Most often, CPOs inherit an existing team. You have to rebuild the team and its culture, not because the previous team has failed but because the challenge that faces the company is not purely to continue what’s working, but scale to brand new heights while expanding into new directions. Not only do you have to attract new talent, you also have to find new hires who have skills and experiences that were missing from the team. Doing so is subtle work — you can’t just reset the team — it’s important to maintain continuity and coach up the team when possible.
As CPO, your soft-skill ability to powerfully coax and affect an organization steeped in routine procedures is paramount — employees might resist change because the process and values have worked up until now and they don’t see where gaps may arise. So this is far more complex than simply scaling a culture (the VP’s role) which is already dialed into a set direction.

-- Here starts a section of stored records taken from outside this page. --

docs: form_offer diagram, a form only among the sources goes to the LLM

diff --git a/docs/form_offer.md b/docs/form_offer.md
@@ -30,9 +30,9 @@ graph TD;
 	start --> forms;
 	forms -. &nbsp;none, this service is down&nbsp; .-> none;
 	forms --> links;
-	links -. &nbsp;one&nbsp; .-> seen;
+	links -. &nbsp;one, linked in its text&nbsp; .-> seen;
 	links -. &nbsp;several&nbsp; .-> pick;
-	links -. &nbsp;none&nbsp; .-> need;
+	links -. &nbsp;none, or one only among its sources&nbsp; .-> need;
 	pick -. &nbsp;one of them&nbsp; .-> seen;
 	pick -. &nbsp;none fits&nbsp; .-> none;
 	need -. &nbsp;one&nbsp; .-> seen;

Executives aren’t just accountable for delivery; they also need to set direction. If you are a director, this is a tough transition since until now direction has likely come from your leadership team. Now it’s not just how to build it and how it works — it’s why choose this feature instead of another? Which projects get light resources, heavy resources, or none at all? And why is a product feature sequenced with one set of milestones vs. another?
As VP, you have to ensure all the product areas blend together in a meaningful way. You need to scale what’s working but also add new projects that innovate and expand the product area. You might work independently as director, but as VP you need to make certain the product functions seamlessly and doesn’t end up disjointed and clumsy. You have to focus on a clean, simple product experience–not one that resembles the company’s org chart. So it’s essential you work closely together with the other VPs and tackle impactful yet messy projects that might span multiple teams.
As CPO, you must become the storyteller for the vision of the company’s product. You must connect the CEO’s vision for the company with the products built by your VPs and directors into a multi-year product roadmap.
In addition, as CPO you must have a strategy for shaping the product team, based on the needs of the organization. For example, many CPOs are asked to add new products for the company. This requires expanding the team, as mentioned above, but also championing a new process which gives time and space for teams to develop new ideas. This process might require deep partnerships with analytics for new goal metrics, marketing for understanding customer needs, engineering to enable a scalable infrastructure, and the board and management team to set accurate expectations on resources, timeline, and tradeoffs.
The goal of this article has been to describe the skills at each executive level for a product manager. As you can see, the skills change by level but have common traits. Whether you are looking up at the mountain or already ascending it, proactively start to invest in these skills. Seek out existing executives to mentor you, get as much feedback as you can, and take on projects where you learn and test these skills. The greater the height you climb, the more impact you can have — so be patient and kind to yourself. And best of luck!